When I was an undergraduate in college (in the last century), French was considered the language of diplomacy. My United States passport, despite the recent estranged “Freedom Fries era” of Franco-American relations, still states most entries in both English and French. Alas, in this brave new age, the diplomatic power of French appears to be slipping, not the least in Europe, and especially on its now contested borders with Russia.
France currently holds the presidency of the European Union, in which role and under the enterprising leadership of President Nicolas Sarkozy (whose name it is really too tempting in the present context to spell “Czarkozy”) France undertook to broker the withdrawal of Russian forces from Georgia after their recent incursion to “liberate” South Ossetia and Abkhazia. With typical French panache, the whole thing was neatly presented, apparently understood, and expected to be rapidly executed. However, it quickly became apparent that certain critical details of the original French draft of the terms of Russian withdrawal had, literally been lost, or at least warped, in translation.

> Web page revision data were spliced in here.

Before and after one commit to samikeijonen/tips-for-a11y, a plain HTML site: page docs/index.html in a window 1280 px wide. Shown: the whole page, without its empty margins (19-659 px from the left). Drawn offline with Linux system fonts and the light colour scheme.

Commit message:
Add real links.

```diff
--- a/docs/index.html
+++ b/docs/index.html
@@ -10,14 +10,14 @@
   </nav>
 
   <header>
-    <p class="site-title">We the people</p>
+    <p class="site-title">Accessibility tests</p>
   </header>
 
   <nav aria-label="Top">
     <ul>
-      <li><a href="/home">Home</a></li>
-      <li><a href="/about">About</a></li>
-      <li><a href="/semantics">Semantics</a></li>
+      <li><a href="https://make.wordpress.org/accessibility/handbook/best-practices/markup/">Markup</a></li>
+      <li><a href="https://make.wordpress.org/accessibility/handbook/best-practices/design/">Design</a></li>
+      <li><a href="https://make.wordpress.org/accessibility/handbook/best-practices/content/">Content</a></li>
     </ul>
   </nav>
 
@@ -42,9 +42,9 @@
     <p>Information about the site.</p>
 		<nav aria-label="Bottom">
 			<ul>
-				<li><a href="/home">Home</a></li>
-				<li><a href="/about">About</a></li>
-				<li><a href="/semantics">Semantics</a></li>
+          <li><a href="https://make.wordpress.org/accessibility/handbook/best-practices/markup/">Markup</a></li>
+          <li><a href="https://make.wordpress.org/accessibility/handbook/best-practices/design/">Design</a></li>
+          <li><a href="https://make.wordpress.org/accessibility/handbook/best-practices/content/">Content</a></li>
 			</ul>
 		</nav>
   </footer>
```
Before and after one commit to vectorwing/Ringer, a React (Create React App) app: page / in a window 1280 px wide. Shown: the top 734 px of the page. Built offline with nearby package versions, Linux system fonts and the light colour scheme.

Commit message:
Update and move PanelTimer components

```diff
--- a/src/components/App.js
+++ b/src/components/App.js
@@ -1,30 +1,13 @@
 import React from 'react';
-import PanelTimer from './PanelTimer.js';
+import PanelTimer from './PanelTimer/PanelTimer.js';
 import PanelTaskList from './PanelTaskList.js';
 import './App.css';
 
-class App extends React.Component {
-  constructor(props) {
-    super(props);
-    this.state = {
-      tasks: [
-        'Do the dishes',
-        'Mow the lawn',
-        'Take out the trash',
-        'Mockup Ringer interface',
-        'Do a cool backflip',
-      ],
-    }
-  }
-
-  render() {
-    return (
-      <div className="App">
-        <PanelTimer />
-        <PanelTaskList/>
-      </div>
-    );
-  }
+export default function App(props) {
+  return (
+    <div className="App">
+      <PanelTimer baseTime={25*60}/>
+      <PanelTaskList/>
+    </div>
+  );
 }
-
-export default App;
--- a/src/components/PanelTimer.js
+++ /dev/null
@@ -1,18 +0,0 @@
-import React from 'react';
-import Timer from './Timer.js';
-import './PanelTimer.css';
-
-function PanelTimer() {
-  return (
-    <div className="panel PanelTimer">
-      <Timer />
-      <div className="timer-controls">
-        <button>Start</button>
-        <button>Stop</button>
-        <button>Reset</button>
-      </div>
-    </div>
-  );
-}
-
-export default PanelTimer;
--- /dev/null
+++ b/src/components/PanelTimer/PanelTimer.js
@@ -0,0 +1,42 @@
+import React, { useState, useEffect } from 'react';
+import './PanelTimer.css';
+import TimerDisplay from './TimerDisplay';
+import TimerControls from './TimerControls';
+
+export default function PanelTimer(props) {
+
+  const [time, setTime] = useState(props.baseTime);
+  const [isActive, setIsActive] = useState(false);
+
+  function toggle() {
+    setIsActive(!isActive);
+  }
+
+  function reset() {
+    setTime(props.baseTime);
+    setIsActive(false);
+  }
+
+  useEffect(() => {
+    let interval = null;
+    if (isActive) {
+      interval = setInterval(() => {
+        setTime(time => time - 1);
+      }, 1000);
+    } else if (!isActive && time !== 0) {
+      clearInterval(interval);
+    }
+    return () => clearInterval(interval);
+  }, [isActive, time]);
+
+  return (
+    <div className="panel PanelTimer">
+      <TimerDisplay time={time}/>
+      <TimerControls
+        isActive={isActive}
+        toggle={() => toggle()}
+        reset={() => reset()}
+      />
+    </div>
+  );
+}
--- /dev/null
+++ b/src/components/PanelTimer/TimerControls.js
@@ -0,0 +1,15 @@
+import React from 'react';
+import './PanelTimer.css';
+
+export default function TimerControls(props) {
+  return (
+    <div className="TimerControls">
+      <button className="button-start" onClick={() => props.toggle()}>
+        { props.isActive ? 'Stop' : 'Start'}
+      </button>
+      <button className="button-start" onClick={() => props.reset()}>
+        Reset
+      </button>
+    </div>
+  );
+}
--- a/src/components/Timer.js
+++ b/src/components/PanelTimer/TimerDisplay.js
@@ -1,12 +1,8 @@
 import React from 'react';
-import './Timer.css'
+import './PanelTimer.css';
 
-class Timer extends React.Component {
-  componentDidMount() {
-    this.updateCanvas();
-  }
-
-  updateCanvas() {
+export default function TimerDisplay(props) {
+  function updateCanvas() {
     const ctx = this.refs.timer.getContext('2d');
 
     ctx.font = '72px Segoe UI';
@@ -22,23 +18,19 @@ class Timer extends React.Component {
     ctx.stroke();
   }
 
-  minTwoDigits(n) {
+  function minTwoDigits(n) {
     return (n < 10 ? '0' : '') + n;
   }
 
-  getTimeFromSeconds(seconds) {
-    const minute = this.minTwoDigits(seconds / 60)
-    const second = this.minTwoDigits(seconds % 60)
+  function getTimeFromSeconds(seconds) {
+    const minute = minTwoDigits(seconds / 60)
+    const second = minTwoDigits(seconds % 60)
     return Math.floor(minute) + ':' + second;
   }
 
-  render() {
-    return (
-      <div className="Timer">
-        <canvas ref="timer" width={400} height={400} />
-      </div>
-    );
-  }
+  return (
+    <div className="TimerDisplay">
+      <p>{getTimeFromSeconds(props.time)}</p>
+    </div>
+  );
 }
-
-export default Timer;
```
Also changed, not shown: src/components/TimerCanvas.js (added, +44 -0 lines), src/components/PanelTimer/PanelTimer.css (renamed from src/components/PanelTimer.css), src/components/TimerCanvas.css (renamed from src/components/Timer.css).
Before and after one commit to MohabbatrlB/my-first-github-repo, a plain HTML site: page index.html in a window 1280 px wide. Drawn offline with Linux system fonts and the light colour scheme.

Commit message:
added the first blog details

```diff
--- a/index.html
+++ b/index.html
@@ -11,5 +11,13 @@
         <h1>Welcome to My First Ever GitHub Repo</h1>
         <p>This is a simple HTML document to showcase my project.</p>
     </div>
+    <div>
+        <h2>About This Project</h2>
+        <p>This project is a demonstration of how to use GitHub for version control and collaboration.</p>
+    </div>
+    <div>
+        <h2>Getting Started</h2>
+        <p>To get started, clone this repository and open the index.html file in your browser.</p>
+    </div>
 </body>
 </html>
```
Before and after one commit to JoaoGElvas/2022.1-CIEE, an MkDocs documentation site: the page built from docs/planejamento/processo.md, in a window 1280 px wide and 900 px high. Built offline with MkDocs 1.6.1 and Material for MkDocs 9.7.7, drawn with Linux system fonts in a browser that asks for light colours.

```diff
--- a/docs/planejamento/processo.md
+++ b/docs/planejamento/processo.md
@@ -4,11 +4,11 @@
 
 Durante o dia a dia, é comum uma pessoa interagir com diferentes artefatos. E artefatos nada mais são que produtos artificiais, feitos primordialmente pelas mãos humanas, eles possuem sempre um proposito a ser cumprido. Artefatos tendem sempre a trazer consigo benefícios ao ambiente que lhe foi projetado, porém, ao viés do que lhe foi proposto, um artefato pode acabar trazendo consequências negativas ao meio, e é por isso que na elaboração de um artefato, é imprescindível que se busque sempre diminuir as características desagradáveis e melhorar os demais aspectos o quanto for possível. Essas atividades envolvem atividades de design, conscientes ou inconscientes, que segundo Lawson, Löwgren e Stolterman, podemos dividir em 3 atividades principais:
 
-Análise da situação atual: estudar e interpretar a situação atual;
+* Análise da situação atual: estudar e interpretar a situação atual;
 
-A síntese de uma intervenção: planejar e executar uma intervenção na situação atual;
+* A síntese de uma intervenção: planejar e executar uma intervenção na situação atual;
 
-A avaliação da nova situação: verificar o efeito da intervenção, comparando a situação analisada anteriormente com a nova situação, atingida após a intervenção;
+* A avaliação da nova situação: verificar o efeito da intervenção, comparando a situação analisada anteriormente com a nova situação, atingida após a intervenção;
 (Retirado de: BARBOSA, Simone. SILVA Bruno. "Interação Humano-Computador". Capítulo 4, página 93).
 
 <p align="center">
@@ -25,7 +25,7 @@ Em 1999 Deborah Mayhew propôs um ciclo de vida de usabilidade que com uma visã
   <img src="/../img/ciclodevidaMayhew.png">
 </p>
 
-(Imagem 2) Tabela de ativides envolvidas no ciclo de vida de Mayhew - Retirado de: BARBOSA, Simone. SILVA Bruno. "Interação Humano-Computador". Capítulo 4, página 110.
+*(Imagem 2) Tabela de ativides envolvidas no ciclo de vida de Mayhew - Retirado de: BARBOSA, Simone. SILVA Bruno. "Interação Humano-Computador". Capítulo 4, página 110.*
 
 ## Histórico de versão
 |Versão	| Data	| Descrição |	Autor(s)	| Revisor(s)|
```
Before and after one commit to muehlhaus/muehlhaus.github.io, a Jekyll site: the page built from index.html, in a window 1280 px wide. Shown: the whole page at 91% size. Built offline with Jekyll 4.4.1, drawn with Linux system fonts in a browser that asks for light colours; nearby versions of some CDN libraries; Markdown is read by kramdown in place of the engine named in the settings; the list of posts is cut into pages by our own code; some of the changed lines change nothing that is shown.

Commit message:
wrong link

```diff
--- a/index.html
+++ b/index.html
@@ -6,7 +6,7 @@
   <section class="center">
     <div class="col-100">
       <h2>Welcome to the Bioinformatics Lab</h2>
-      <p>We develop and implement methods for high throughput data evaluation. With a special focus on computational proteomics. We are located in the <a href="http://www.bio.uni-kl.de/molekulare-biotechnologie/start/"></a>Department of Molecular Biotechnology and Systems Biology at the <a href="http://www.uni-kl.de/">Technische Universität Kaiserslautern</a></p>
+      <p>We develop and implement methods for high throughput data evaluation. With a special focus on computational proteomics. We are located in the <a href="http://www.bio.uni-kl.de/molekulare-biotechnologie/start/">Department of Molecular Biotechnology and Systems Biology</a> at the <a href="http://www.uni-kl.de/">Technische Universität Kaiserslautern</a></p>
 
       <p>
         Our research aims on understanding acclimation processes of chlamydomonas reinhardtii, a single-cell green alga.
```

It all hinges on a prepositional dispute. Does the draft agreement call for security “for” South Ossetia, as the Georgian and English translations state, or does it call for security “in” South Ossetia as the Russian translation allows. The Russians are sticking with their translation, which they are interpreting to mean that their presence in South Ossetia is essential for security in this disputed territory. Mon dieu! Alas, it was not always thus. For more than a century, French was the language of Russia’s erstwhile aristocracy. From 1762, when Catherine the Great became Russia’s czarina, to 1917 when the aristocratic family (down to the last child it was recently proved) was taken out into the woods and shot, the Russian ruling class liked nothing so much as to converse and write in the Gallic tongue. Catherine’s enthusiasm for the French philosophes and their bewitching ideas found their apogee in her fascination with Diderot, her subvention of his megalomaniac Encyclopédie project, her charitable purchase of his library, and her tolerance for—perhaps even her masochistic pleasure in—his rapturous transports of philosophical monologue in which he would so firmly and so repeatedly grip the monarch’s tender limbs that she protested: “I cannot get out of my conversations with him without having my thighs bruised and black and blue.”
How times have changed. An oligarchy an aristocracy is not. I’d like to see Bernard Kouchner try that move on Vladmir Putin!
In the meantime, perhaps it is time to concede that the linguistic imperium of 21st-century Europe is neither French nor Russian (nor Georgian), but English. If the European Union, under any presidency, just stuck to English, clearly the new lingua franca of Europe, all parties would be able to tell their “fors” from their “ins”—and get out of where they shouldn’t be as directed.
Mira Kamdar is a Senior Fellow at the World Policy Institute and the author of Planet India: The Turbulent Rise of the Largest Democracy and the Future of Our World (Scribner, 2008).